The novel is set in an unspecified future time, when scientists are the elite of society, living in separate gated communities. Jimmy’s father is a genetic engineer, working on developing modified animals, mainly for human consumption. He attends the high school in his community, where he meets Glenn, a borderline Aspergers biology prodigy. They become fast friends, indulging in the usual (?) teenage vices. Jimmy’s mother, formerly a lab technician in a biological lab, begins to have serious doubts about the ethics of genetic engineering, and soon escapes from the high security community- she is a fugitive until her death later on in the book.

Jimmy and Glenn separate to go to different colleges- Jimmy to a rundown liberal arts school and Glenn to the prestigious Francis Crick Academy. They are in and out of touch for the next several years. After Jimmy learns of his mother’s death, he falls into a depression, questioning his mediocre job in advertising, his numerous casual relationships, and even his premature hair loss. Glenn, now referring to himself as Crake, visits him to offer a job marketing his latest drug. Further trouble ensues when they fall in love with the same woman, Oryx. It becomes obvious to Jimmy that something is being planned, but the full extent still shocks him.

Like many other sci-fi novels, this book will blow you away with its attention to detail. Jimmy, self-described as ‘not a math person’, doesn’t fit in with his father’s (and Crake’s) scientific background. He studies a watered-down version of the now neglected humanities in college, and though his degree is looked down upon, it allows him to critically evaluate the world-building plans of the scientists. His skills at rhetoric also stand him in good stead as the plot progresses. The genetically modified creatures have some neat features, like insect repellent scents.

And the drawbacks. This is book one of the MaddAddam trilogy, and feels very much like a prequel. The ending is more a cliffhanger than an ambiguous climax and that annoyed me a little bit. Jimmy’s mother is a two dimensional character, despite having an interesting point of view that could have been elaborated. In fact, most of the female characters in sci-fi are strange to say the least- the wives in Fahrenheit 451 and Do Androids Dream of Electric Sheep are also pointlessly neurotic. Just saying, it seems like a weird literary trope.
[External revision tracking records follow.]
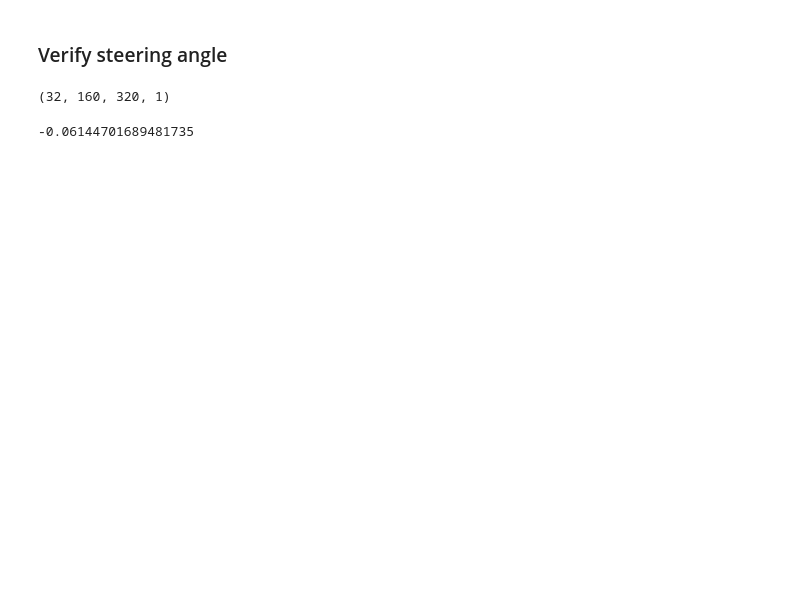
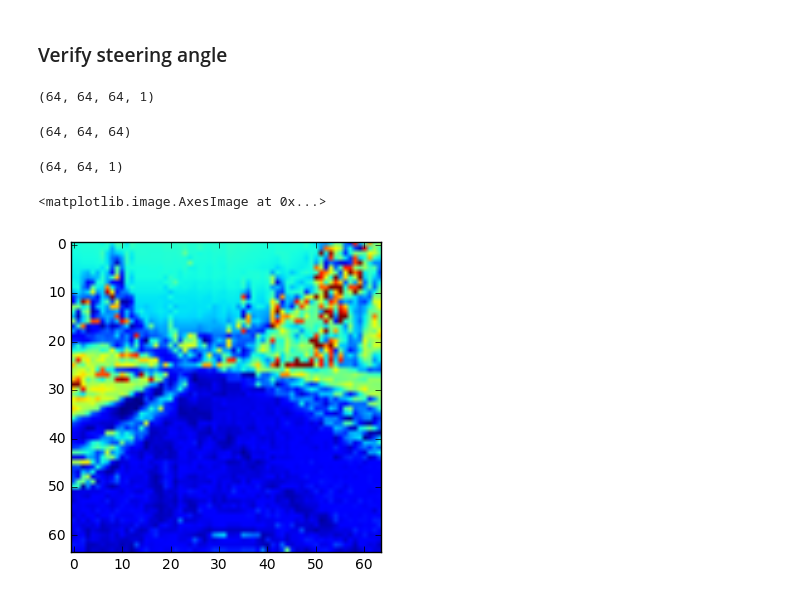
Before and after one commit to JLee21/Udacity-Self-Driving-Car-NanoDegree-Term-1, a Jupyter notebook: p3-behavioural-cloning/carnd-behavioral-cloning-p3/ai-model-notebook.ipynb, the cells around one changed output. Drawn from its saved outputs; the diff is of its cells as text; code cells hidden in the pictures; blank space fills up the shorter version.

```diff
--- a/p3-behavioural-cloning/carnd-behavioral-cloning-p3/ai-model-notebook.ipynb
+++ b/p3-behavioural-cloning/carnd-behavioral-cloning-p3/ai-model-notebook.ipynb
@@ -394,10 +442,16 @@ plt.show()
 ### Verify steering angle
 # %%
 X.shape
+np.squeeze(X).shape
 # %% [output]
-(32, 160, 320, 1)
+(64, 64, 64, 1)
+(64, 64, 64)
-# %%
-steering_angle = float(model.predict(X[None,0], batch_size=32))
-steering_angle
-# %% [output]
--0.06144701689481735
+# %%
+X[0].shape
+X = np.squeeze(X)
+plt.imshow(X[0])
+plt.show()
+# %% [output]
+(64, 64, 1)
+<matplotlib.image.AxesImage at 0x...>
+[figure, added]
```
Also changed, not shown: parts of 29 cells of this notebook.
3.5/5, and I’m definitely going to check out the rest of the series. If you liked Oryx and Crake, try reading some Robin Cook for more medical mayhem.

One small step for SciFi, one giant leap for engineers

This is my review of The Martian by Andy Weir.

Let’s talk about the representation of different professions in pop culture.

Lawyers- Boston Legal, Suits, The Practice

Doctors- House, Scrubs, Grey’s Anatomy, and those old hospital soaps (one of which had George Clooney)

Psychic detectives (and this isn’t even a profession)- Psych, The Mentalist, Dexter (sort of)

Billionaire industrialists- Batman, Iron Man

Advertising- Mad Men, wasn’t Chandler in F.R.I.E.N.D.S also in advertising?

Chefs- Masterchef, ’nuff said

Engineers- Uh, Dilbert?

We live in an age where astrophysics is a more sexy profession than engineering. Luckily, the huge popularity of The Martian could change that. Not that my engineering degree equipped me to repair NASA-designed high technology equipment on the surface of Mars….

This story is about Mark Watney, astronaut/botanist/mechanical engineer, who is left for dead on Mars by his crew. Turns out he wasn’t dead, and needs to use his wits and engineering superpowers to survive on an inhospitable planet until help arrives.

I’m one of those weirdos who loves sci-fi but not fantasy, and this book is just about perfect. Weir has clearly done his research- the book gives the right level of technical detail without becoming heavy or boring. Mark’s tone is humourous and witty and the plot moves at a consistently quick pace. The only complaint I had was that it reads like a movie plot; not an flowery adjective or wasted word to be found. Could be a plus too, if you like no-nonsense narrative.

This book is a solid 4.5/5. Read it if you’re a fan of the Hitchhiker’s series, or sci-fi/comedy in general.

Live another sol!